Weed management is a prickly topic on the Capricorn Coast that requires careful planning and carrying out to be efficient, especially when local government land backs on to a National Park.

That was what happened at Bluff Rock in Rosslyn Bay where Queensland Parks and Wildlife Service (QPWS) manage the noxious weed, lantana, high biomass grasses and the notorious coral creeper which smothers other plants. If these weeds are not controlled, they will transform the plant community by out-competing and taking over native plants and, increasing fire damage risk which causes change in the vegetation state.

The managed land is next to a road reserve managed by Livingstone Shire Council (LSC). Weeds do not obey boundaries, fence lines or deadlines, so for effective control, sharing knowledge and collaboration between authorities is crucial.
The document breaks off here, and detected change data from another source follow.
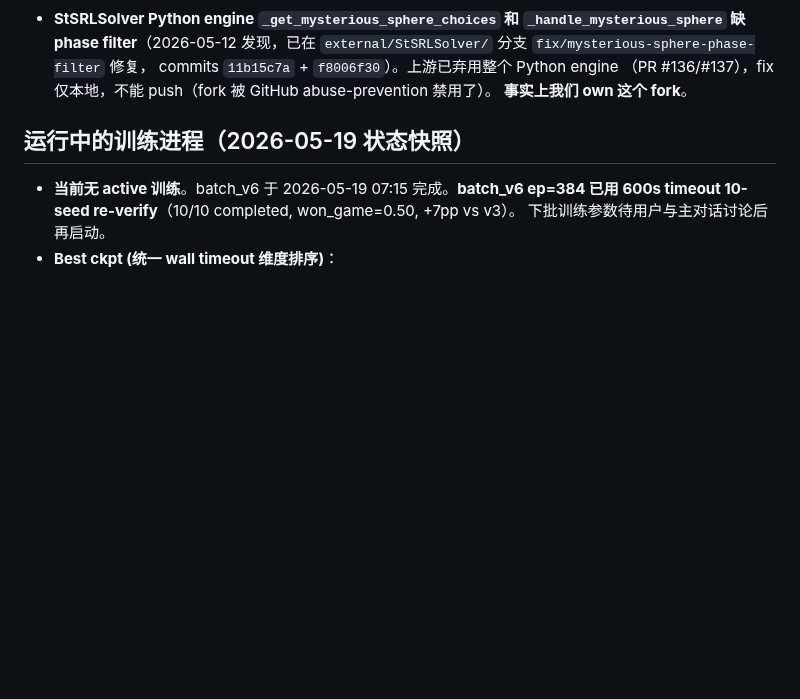
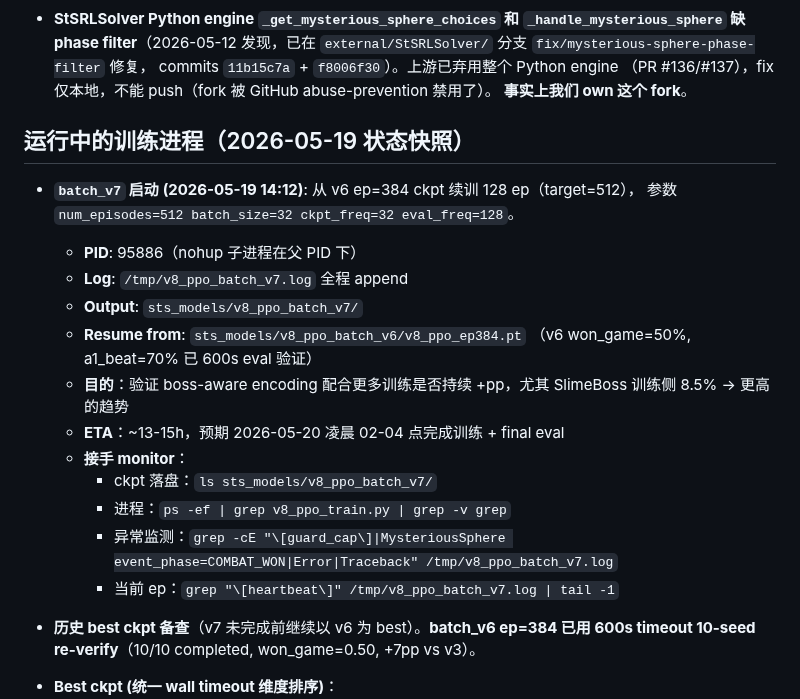
Before and after one commit to deewhale/ml-demos, a Markdown page: CLAUDE.md, the part around the change. Drawn GitHub-style; blank space fills up the shorter version.

Commit message:
CLAUDE.md: batch_v7 启动（从 v6 ep=384 续训 128 ep）
batch_v7：
- 资料续 v6 ep=384 ckpt (won_game=50%, a1_beat=70% verified)
- target 512, 增量 128 ep
- 同参 batch_size=32 ckpt_freq=32 eval_freq=128
- 验证：boss-aware encoding 配合更多训练是否持续 +pp，
  尤其 SlimeBoss 8.5%→更高

ETA ~13-15h，预期 2026-05-20 凌晨 02-04 点完成训练 + eval。

Co-Authored-By: Claude Opus 4.7 (1M context) <noreply@anthropic.com>

```diff
--- a/CLAUDE.md
+++ b/CLAUDE.md
@@ -327,9 +327,24 @@ ML 学习进阶项目：监督学习 → DQN → PPO+Transformer。最终目标
 
 ## 运行中的训练进程（2026-05-19 状态快照）
 
-- **当前无 active 训练**。batch_v6 于 2026-05-19 07:15 完成。**batch_v6 ep=384
+- **`batch_v7` 启动 (2026-05-19 14:12)**: 从 v6 ep=384 ckpt 续训 128 ep（target=512），
+  参数 `num_episodes=512 batch_size=32 ckpt_freq=32 eval_freq=128`。
+  - **PID**: 95886（nohup 子进程在父 PID 下）
+  - **Log**: `/tmp/v8_ppo_batch_v7.log` 全程 append
+  - **Output**: `sts_models/v8_ppo_batch_v7/`
+  - **Resume from**: `sts_models/v8_ppo_batch_v6/v8_ppo_ep384.pt`
+    （v6 won_game=50%, a1_beat=70% 已 600s eval 验证）
+  - **目的**：验证 boss-aware encoding 配合更多训练是否持续 +pp，尤其 SlimeBoss
+    训练侧 8.5% → 更高的趋势
+  - **ETA**：~13-15h，预期 2026-05-20 凌晨 02-04 点完成训练 + final eval
+  - **接手 monitor**：
+    - ckpt 落盘：`ls sts_models/v8_ppo_batch_v7/`
+    - 进程：`ps -ef | grep v8_ppo_train.py | grep -v grep`
+    - 异常监测：`grep -cE "\[guard_cap\]|MysteriousSphere event_phase=COMBAT_WON|Error|Traceback" /tmp/v8_ppo_batch_v7.log`
+    - 当前 ep：`grep "\[heartbeat\]" /tmp/v8_ppo_batch_v7.log | tail -1`
+
+- **历史 best ckpt 备查**（v7 未完成前继续以 v6 为 best）。**batch_v6 ep=384
   已用 600s timeout 10-seed re-verify**（10/10 completed, won_game=0.50, +7pp vs v3）。
-  下批训练参数待用户与主对话讨论后再启动。
 - **Best ckpt (统一 wall timeout 维度排序)**：
   - **v6 final** (`sts_models/v8_ppo_batch_v6/v8_ppo_final.pt`, ep=384) — **won=0.50**,
     10/10 seed eval (600s timeout, commit `437f279`)，含 boss-aware `boss_proj.*` 4 参数
```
Fitzroy Basin Association (FBA) has a reputation for managing complex natural resource projects that involve multiple delivery partners to achieve desired results. Its hands on approach, network of specialist service providers and experience mediating win-win solutions saw FBA involved in this important project.

Having worked with both QPWS and LSC in the past, FBA facilitated exchanges of information intending to align weed control scheduling.

The threat being that, if spraying started at Bluff Rock and LSC did not do the same in a selected period, active weeds in the LSC reserve would re-infest the National Park range, undoing efforts.

With no physical barrier between the two areas to prevent weed spread and no schedule of co-ordinated management, wasted time, money and resources would occur if spraying schedules did not align. FBA facilitated exchanges between QPWS and LSC intending to bring both bodies to work in tandem for a better conclusion.

FBA Science Officer Mac Hansler met with representatives of LSC and QPWS on location at Bluff Rock to discuss solutions and timing. The preferred outcome was for both sides to undertake weed management on the road reserve and Bluff Rock simultaneously to minimise chances of reinfestation.

On site at Bluff Rock

FBA’s Mr Hansler said, “aligning National Park and LSC spraying schedules at the same stage was an excellent arrangement that will offer beneficial results for the local environment”.

“There’s no substitute for getting out on location to gain a stronger idea of what’s happening and what solutions will be most useful. Working with LSC and QPWS brought together years of knowledge and on-ground experience that has resulted in an outcome that is best for the ecosystem.”

“We were happy to take part in these consultations and work with LSC and QPWS on such an important environmental project,” Mr Hansler said.

The benefit of collaboration on this project is a valuable lesson showing it saves time, money, and resources, delivering a better result for natural assets and the community who love and use this space.

With both weed management programs now aligned, there is less likelihood of Bluff Rock requiring further costly control measures on National Park land in the future.